• What you have to do:
In your reply, repeat every entry exactly and skip over each picture.

• Supplied material:
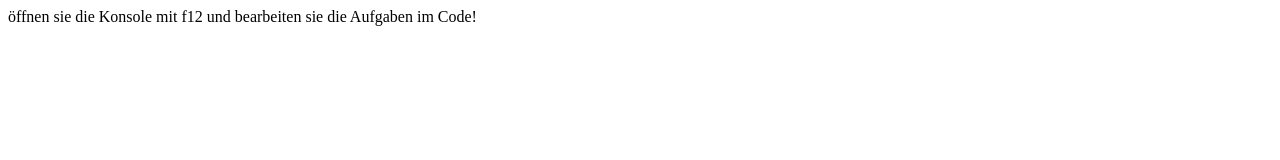
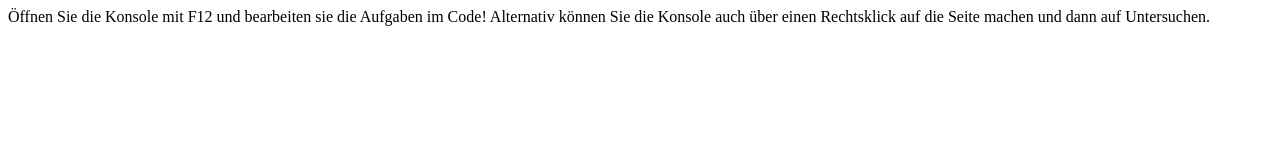
Before and after one commit to m-mattia-m/Rai-Schnuppertag, a plain HTML site: page Uebungen/1 - Variables & Functions/index.html in a window 1280 px wide. Drawn offline with Linux system fonts and the light colour scheme.

Commit message:
Changes to the introductory course

```diff
--- a/Uebungen/1 - Variables & Functions/index.html
+++ b/Uebungen/1 - Variables & Functions/index.html
@@ -1,5 +1,6 @@
 <!DOCTYPE html>
 <html lang="de">
+
 <head>
     <meta charset="UTF-8">
     <meta name="viewport" content="width=device-width, initial-scale=1.0">
@@ -7,7 +8,9 @@
     <script src="script.js"></script>
     <title>Teil1</title>
 </head>
+
 <body>
-    öffnen sie die Konsole mit f12 und bearbeiten sie die Aufgaben im Code!
+    Öffnen Sie die Konsole mit F12 und bearbeiten sie die Aufgaben im Code! Alternativ können Sie die Konsole auch über einen Rechtsklick auf die Seite machen und dann auf Untersuchen.
 </body>
+
 </html>
```
Also changed, not shown: Uebungen/2 - Selektion/index.html (+5 -2 lines), Uebungen/2 - Selektion/script.js (+8 -26 lines), Uebungen/3 - Iteration/index.html (+5 -2 lines), Uebungen/3 - Iteration/script.js (+2 -36 lines), 1 other file.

• Output for this exercise:
Before and after one commit to m-mattia-m/Rai-Schnuppertag, a plain HTML site: page Uebungen/1 - Variables & Functions/index.html in a window 1280 px wide. Drawn offline with Linux system fonts and the light colour scheme.

Commit message:
Changes to the introductory course

```diff
--- a/Uebungen/1 - Variables & Functions/index.html
+++ b/Uebungen/1 - Variables & Functions/index.html
@@ -1,5 +1,6 @@
 <!DOCTYPE html>
 <html lang="de">
+
 <head>
     <meta charset="UTF-8">
     <meta name="viewport" content="width=device-width, initial-scale=1.0">
@@ -7,7 +8,9 @@
     <script src="script.js"></script>
     <title>Teil1</title>
 </head>
+
 <body>
-    öffnen sie die Konsole mit f12 und bearbeiten sie die Aufgaben im Code!
+    Öffnen Sie die Konsole mit F12 und bearbeiten sie die Aufgaben im Code! Alternativ können Sie die Konsole auch über einen Rechtsklick auf die Seite machen und dann auf Untersuchen.
 </body>
+
 </html>
```
Also changed, not shown: Uebungen/2 - Selektion/index.html (+5 -2 lines), Uebungen/2 - Selektion/script.js (+8 -26 lines), Uebungen/3 - Iteration/index.html (+5 -2 lines), Uebungen/3 - Iteration/script.js (+2 -36 lines), 1 other file.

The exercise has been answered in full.